In a first, govt plans book for Anandaman tribals
A konyune onorange-tanka move has been made by the Ministry of Tribal Affairs for the Onge tribe of Andamans & Nicobar Islands. This might sound weird for most of us, but not exactly for the people who are working exhaustively to come out with a textbook meant exclusively for the aboriginal tribe of the archipelago — Onge — who are very aka-bea kuk-l-ar-beringa with the move.
In their language ‘konyune onorange-tanka’ means ‘welcome’ and aka-bea kuk-l-ar-beringa means happy.

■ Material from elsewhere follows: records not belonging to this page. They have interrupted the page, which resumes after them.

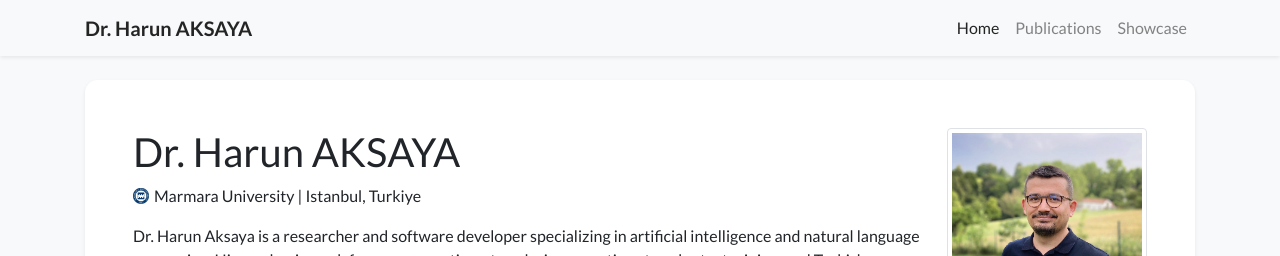
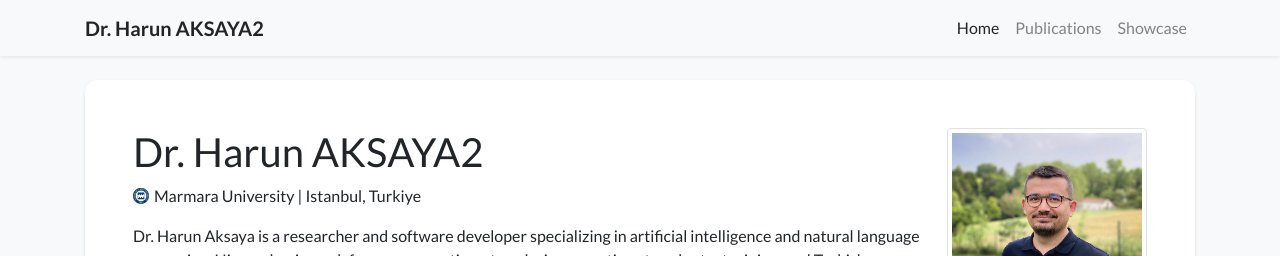
Before and after one commit to harunaksaya/harunaksaya.github.io, a Jekyll site: the page built from index.html, in a window 1280 px wide and 1035 px high. Shown: the top 256 px of the window. Built offline with Jekyll 4.4.1, drawn with Linux system fonts in a browser that asks for light colours; nearby versions of some CDN libraries; a style sheet for code colours, icons or effects is not loaded.

Commit message:
Deploy site

```diff
--- a/_data/profile.yml
+++ b/_data/profile.yml
@@ -1,6 +1,6 @@
-primary_name: "Dr. Harun AKSAYA"
+primary_name: "Dr. Harun AKSAYA2"
 secondary_name: ""
-navbar_name: "Dr. Harun AKSAYA"
+navbar_name: "Dr. Harun AKSAYA2"
 
 positions:
 - logo: /assets/images/badges/marmara_logo.png  # Logo is optional
```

Considering the need of basic education among the Onge tribes, the Tribal Welfare Department in Port Blair has started working on first of its kind — a pictorial book in ‘Ongan’ (language of Onge tribe). Although it’s a difficult and challenging job, but the officials have already engaged researchers and professors who are having expertise in tribal languages and worked in this field for several years.
Presently, all the Onge tribes are confined to Dugong Creek and not considered as ‘un-contacted’ like Sentinelese who lives in North Sentinel Island. Onges are semi-nomadic and used to be fully dependent on hunting and gathering for food but now the local administration provides them ration and clothes. Though they are not used to wearing clothes but slowly they are developing a liking towards covering their body.
Speaking to the Millennium Post Arun Gupta, Assistant Commissioner of the Tribal Welfare-Port Blair, said, ‘We have already started working on the book, which will be Ongan to English. Though it is in a preliminary stage but we are hopeful that soon it will be completed.’ On the context of its challenges, he said, ‘Onge is characterized by nineteen consonants and nine-vowel system and the problem is very few people are available in India who know about the subject. We are also taking help from the Onge and already roped in Professor Biswajit Pandya of Dhirubhai Institute of Technology (Gujarat) who is having an expertise in the language.’
‘We have a local body called Andaman Adim Janajati Vikash Samiti (AAJVS) and Tribal Research Institute which was set up for the welfare and research work on the tribal people. They have also asked to help us in making this dream a success,’ he said. The current population of Onge is 112 including 35 children. This book, which is expected to be published in coming months will be a gift for these Onge children. Initially, a fund of Rs 50 lakhs has been allocated for the project but demand is there to increase the allocation considering additional expenses in taking researchers from mainland.
Some of the words, which will be incorporated in the ‘pictorial book’ will be giyangejebey (Tsunami), ejale (face), oticule (head), ine (water), inene (foreigner), dage (coconut), uthire (child), aao (bow) etc.